Furthermore, old shoe stores can almost always be counted on to feature a sort of storefront set-up I dearly adore. I wish I knew the architectural term for it, but it's that arrangement in which there are narrow, but roomy glass display cases on either side of a tiled walkway that leads up to the recessed front door. The blueprint kindly allows the shopper to browse the shop's entire stock without the pressure of actually entering the store. It also furnishes a little contextual variety to the street scene. The only other businesses I know that regularly featured this store design in the past were hat shops.

The shop's name is somewhat hilarious in its grand ambitions. What did or do the denizens of Greenpoint care about "Paris Style Shoes." Now, "Shoes for Kiddies," maybe. And certainly the big sale advertised on the left in English and on the right in Polish is of great interest.

I know nothing of the history of the shop, or even when it was founded. Just after World War II, I'd say. Anyone who knows more, please write in.


Anonymous said...

When I was a little girl, in the 1960's I used to love going to this shoe store. The store was one of the few that still had the old fashioned foot rulers and cushy fitting seats. One of the previous owners was named Harry.

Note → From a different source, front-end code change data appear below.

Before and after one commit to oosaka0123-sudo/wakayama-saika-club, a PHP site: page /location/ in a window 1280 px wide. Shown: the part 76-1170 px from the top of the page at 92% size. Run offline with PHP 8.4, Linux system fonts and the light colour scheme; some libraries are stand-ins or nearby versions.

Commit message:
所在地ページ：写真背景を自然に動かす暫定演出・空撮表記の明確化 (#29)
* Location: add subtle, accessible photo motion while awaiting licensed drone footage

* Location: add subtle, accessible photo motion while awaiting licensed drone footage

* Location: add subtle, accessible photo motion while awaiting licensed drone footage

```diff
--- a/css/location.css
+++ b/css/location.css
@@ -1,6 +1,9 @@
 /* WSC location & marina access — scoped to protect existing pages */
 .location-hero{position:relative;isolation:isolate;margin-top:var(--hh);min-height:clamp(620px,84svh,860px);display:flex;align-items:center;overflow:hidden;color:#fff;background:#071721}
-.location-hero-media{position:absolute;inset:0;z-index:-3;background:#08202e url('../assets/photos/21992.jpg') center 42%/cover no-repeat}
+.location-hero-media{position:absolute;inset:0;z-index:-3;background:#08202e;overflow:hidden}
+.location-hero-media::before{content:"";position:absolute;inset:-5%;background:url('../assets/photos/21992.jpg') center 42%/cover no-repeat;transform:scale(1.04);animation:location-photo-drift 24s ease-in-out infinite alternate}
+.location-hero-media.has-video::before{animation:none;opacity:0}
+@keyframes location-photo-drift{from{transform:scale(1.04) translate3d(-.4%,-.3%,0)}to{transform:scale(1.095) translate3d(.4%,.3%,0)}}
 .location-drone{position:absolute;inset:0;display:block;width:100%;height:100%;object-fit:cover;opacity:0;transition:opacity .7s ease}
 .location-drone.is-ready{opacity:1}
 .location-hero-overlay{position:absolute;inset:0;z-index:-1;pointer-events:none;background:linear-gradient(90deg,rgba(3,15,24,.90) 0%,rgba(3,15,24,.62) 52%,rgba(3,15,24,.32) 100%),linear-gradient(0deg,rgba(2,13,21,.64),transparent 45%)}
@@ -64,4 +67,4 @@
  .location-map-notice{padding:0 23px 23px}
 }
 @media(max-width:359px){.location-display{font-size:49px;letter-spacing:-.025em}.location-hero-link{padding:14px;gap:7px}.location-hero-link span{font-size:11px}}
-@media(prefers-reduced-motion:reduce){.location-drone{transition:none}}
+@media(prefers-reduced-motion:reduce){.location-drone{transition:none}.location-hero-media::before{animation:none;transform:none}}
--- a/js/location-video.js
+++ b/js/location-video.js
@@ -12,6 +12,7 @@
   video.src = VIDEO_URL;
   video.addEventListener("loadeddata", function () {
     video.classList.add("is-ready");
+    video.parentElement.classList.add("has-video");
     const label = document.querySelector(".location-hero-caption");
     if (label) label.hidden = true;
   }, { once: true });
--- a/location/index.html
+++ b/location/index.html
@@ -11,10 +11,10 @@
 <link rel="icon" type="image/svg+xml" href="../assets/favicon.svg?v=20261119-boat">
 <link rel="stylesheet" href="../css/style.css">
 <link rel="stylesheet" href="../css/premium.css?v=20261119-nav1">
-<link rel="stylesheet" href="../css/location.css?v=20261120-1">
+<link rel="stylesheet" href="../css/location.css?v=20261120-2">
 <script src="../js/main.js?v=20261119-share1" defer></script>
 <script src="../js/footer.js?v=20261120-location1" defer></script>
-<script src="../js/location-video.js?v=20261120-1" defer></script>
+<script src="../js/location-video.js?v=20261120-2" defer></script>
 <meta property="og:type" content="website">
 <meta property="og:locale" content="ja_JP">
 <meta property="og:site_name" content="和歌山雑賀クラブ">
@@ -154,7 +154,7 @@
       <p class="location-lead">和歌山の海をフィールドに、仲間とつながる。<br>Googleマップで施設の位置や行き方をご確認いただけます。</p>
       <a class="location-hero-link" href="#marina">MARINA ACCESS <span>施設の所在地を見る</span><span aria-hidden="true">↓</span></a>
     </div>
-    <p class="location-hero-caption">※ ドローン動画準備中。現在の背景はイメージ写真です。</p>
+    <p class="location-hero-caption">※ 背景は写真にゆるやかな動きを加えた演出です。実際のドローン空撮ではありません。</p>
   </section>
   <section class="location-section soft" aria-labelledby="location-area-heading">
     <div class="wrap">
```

In fact I believe the store was once called Harry's Shoe Store. I adored Harry. He used to charm the little boys & girls with lollipops and charms. It was a place were children enjoyed going to. He was like a second Grandpa. It was the only store that my mom knew of, that sold my needed tap & ballet dancing shoes. Harry sent away to France for the satin pink laces that needed to be sewn onto my toe dancing shoes. And for extra money he would sew on the laces. When the work was done he asked me to stand on my toes for him. I did. And he gave me a box of lambs wool. The lambs wool was needed in the tip of the dancing shoe to soften those on the toes ballet steps. I regret not keeping those toe shoes. But when my mom passed away, I found the box of lambs wool at her apartment!

Anonymous said...

The best example of the sort of shoe store you're talking about can be found downtown, on Trinity Place, right by the American Stock Exchange. Stapleton Shoes - do you know it? I swear, it's like a film set from 1958. If you don't know it, you should go have a look --> one of my pix of the place http://www.flickr.com/photos/benzadrine/2485383906/.